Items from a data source
──────────

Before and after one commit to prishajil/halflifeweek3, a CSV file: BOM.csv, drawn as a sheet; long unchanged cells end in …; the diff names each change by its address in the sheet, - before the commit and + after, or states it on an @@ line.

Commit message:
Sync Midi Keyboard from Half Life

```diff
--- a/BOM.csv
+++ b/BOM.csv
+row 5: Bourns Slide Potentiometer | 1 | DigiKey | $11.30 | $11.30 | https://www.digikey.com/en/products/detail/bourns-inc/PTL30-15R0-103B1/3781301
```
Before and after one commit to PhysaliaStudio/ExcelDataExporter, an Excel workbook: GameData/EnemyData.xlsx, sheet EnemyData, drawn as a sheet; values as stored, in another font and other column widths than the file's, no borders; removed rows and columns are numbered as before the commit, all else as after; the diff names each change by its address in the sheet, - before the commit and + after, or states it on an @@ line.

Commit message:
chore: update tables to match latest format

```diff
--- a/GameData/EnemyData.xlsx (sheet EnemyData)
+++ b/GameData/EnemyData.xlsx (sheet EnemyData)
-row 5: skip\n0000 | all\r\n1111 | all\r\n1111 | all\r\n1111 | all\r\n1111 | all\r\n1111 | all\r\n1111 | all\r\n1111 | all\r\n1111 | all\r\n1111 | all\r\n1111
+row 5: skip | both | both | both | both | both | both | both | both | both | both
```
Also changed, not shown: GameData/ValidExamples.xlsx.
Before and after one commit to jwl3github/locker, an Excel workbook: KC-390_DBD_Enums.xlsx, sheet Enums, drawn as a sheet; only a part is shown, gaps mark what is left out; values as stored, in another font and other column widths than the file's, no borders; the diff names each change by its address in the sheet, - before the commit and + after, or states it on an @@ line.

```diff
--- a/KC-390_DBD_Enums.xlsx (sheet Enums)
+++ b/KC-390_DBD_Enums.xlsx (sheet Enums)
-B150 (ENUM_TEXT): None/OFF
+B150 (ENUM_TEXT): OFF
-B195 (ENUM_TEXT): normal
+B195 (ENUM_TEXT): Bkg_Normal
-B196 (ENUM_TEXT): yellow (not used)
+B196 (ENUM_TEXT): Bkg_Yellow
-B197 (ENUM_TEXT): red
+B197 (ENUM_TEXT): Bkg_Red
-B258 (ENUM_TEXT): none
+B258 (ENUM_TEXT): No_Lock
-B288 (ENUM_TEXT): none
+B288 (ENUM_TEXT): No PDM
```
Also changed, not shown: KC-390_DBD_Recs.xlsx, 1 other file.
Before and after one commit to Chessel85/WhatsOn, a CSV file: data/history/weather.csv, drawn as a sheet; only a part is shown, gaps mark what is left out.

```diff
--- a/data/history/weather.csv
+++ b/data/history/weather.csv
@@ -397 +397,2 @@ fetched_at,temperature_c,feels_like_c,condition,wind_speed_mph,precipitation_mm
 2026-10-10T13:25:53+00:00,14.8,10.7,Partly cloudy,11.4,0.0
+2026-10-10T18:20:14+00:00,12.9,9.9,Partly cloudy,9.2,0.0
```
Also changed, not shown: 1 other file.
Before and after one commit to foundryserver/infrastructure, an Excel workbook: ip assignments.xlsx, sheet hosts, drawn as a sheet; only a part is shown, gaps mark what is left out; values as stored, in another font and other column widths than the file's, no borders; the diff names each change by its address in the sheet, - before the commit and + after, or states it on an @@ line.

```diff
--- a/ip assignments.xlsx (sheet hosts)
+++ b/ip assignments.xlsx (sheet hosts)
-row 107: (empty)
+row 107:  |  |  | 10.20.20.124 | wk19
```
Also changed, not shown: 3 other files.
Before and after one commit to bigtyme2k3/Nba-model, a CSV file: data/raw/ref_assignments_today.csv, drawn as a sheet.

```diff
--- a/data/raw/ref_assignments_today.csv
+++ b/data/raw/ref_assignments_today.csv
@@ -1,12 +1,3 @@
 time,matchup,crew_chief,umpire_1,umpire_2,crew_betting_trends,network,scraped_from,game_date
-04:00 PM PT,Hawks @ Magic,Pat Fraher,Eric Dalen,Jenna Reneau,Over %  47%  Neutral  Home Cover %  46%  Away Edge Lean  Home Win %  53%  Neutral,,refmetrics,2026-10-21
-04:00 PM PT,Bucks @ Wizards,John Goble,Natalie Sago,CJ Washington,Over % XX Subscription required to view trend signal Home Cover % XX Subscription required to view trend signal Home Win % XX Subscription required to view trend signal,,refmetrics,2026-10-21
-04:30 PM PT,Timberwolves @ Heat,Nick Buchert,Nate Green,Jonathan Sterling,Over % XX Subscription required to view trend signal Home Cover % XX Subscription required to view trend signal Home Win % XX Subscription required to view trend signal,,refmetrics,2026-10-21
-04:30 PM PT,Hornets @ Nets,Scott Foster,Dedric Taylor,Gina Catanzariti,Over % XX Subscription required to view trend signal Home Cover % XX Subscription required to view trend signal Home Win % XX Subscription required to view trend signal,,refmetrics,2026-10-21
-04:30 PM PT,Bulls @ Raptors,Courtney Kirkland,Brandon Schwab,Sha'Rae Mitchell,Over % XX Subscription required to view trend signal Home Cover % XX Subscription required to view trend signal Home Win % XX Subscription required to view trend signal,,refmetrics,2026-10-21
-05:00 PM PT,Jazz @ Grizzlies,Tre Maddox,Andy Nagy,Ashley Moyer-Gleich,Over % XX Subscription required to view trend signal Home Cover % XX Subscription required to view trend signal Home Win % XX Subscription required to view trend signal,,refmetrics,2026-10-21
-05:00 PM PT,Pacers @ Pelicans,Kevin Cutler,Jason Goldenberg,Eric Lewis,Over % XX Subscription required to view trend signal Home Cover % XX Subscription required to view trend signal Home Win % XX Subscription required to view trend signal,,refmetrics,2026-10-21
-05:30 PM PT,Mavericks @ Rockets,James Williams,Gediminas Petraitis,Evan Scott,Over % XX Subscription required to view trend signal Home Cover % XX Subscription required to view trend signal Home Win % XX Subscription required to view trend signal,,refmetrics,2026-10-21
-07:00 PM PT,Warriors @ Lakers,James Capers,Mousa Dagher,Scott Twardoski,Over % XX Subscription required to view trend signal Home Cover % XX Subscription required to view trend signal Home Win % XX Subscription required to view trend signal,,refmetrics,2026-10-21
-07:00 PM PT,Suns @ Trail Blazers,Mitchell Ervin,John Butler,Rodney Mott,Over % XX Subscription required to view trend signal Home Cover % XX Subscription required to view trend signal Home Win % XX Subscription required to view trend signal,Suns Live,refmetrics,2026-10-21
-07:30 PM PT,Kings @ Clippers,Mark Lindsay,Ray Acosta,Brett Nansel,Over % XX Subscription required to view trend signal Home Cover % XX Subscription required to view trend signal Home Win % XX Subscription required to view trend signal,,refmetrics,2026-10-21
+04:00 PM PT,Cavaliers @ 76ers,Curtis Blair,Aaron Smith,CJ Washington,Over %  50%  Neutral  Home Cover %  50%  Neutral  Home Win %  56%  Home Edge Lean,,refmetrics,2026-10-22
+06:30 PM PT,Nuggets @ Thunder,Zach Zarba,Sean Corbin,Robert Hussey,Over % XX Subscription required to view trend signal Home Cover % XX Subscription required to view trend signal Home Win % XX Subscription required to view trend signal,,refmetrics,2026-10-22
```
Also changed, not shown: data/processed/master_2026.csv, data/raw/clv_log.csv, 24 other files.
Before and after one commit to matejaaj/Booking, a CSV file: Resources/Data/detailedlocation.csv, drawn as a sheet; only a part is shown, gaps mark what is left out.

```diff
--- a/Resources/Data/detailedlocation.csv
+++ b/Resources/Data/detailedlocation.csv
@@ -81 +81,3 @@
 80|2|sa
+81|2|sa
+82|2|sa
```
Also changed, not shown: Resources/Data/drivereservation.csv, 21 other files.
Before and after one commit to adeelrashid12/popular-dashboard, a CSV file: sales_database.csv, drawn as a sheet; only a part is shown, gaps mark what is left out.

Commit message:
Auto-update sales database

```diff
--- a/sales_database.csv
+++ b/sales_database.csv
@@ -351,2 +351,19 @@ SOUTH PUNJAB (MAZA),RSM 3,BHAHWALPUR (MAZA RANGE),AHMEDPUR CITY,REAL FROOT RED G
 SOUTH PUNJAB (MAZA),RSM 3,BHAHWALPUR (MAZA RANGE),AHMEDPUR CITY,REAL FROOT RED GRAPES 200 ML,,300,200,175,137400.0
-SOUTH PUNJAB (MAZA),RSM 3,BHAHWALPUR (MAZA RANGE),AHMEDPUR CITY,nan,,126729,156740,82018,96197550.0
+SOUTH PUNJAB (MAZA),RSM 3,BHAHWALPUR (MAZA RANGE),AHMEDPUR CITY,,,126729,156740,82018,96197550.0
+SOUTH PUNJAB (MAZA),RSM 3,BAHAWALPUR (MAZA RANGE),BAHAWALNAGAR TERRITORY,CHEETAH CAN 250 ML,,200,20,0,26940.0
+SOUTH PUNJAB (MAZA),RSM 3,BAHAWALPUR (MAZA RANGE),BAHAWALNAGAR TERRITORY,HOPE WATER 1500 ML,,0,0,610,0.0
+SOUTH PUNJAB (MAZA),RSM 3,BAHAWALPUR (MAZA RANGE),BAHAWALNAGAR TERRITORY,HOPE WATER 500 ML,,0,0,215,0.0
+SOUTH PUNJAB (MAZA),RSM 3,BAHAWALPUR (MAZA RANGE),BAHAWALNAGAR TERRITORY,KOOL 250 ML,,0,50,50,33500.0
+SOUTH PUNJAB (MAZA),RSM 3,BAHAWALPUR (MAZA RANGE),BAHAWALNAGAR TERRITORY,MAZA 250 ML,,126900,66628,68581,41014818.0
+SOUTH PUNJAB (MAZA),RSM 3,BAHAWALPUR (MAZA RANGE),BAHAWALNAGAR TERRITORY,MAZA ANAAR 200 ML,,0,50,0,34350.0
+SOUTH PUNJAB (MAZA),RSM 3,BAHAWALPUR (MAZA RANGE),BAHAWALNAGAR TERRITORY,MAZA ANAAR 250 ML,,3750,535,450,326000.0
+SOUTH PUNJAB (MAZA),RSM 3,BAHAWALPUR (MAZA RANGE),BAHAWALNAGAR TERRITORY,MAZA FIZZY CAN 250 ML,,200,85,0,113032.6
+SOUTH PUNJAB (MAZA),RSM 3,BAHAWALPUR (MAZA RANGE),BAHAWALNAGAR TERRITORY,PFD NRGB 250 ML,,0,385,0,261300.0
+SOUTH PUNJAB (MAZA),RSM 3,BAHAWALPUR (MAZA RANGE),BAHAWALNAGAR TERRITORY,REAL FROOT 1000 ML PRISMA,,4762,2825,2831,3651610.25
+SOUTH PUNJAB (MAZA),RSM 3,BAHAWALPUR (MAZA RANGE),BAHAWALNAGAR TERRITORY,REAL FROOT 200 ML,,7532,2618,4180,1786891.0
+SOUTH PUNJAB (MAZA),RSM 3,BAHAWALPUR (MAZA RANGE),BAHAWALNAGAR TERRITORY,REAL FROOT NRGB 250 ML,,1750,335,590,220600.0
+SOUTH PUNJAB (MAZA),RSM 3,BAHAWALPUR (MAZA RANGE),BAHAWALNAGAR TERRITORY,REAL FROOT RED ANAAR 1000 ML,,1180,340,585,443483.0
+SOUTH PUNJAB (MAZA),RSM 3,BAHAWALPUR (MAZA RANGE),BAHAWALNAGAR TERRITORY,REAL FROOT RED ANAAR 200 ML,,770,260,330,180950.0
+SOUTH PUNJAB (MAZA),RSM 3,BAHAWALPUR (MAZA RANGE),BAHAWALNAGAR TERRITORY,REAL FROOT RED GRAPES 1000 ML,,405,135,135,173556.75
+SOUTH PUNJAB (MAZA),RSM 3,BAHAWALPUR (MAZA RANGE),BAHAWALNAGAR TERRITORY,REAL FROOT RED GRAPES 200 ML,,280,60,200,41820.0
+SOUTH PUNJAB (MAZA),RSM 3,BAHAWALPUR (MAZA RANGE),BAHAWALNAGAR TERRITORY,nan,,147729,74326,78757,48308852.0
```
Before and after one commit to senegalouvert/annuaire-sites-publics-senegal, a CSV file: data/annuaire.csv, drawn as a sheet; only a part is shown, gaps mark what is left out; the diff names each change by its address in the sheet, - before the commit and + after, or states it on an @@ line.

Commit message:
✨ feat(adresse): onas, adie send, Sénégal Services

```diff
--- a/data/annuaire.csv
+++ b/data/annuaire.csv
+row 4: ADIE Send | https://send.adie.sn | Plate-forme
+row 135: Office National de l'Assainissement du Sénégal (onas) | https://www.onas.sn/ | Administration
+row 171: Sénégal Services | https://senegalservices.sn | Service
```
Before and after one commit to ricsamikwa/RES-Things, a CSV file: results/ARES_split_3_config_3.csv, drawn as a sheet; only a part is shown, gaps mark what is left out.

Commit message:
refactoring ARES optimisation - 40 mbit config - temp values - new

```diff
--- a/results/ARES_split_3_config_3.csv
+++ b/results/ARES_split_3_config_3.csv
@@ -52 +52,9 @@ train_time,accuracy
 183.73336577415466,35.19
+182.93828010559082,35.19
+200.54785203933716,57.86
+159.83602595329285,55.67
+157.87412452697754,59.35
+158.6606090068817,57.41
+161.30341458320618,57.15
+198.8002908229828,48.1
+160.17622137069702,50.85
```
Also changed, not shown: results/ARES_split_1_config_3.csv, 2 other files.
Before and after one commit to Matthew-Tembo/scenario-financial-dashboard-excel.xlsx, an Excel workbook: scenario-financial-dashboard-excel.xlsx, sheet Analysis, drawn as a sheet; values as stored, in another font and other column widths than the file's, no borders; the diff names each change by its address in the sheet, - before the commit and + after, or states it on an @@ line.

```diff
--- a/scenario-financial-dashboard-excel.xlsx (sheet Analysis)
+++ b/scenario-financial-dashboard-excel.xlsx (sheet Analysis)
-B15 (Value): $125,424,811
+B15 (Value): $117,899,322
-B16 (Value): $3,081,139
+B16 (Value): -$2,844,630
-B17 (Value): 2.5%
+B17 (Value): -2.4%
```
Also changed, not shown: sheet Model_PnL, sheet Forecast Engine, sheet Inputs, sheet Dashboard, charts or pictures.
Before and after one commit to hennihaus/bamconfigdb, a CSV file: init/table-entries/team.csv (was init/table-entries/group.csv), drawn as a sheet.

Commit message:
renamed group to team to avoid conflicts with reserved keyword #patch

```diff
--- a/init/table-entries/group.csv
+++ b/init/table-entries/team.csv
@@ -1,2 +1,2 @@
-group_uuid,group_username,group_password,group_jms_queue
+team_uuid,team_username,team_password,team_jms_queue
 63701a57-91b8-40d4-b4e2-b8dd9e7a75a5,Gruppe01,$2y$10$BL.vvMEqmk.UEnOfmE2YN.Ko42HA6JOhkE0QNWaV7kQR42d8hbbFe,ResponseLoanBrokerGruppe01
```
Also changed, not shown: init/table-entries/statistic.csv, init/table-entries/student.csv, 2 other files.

──────────

Every line above that holds the word "scenario" should be copied out.

§ **Solution for this task**:
Before and after one commit to Matthew-Tembo/scenario-financial-dashboard-excel.xlsx, an Excel workbook: scenario-financial-dashboard-excel.xlsx, sheet Analysis, drawn as a sheet; values as stored, in another font and other column widths than the file's, no borders; the diff names each change by its address in the sheet, - before the commit and + after, or states it on an @@ line.
--- a/scenario-financial-dashboard-excel.xlsx (sheet Analysis)
+++ b/scenario-financial-dashboard-excel.xlsx (sheet Analysis)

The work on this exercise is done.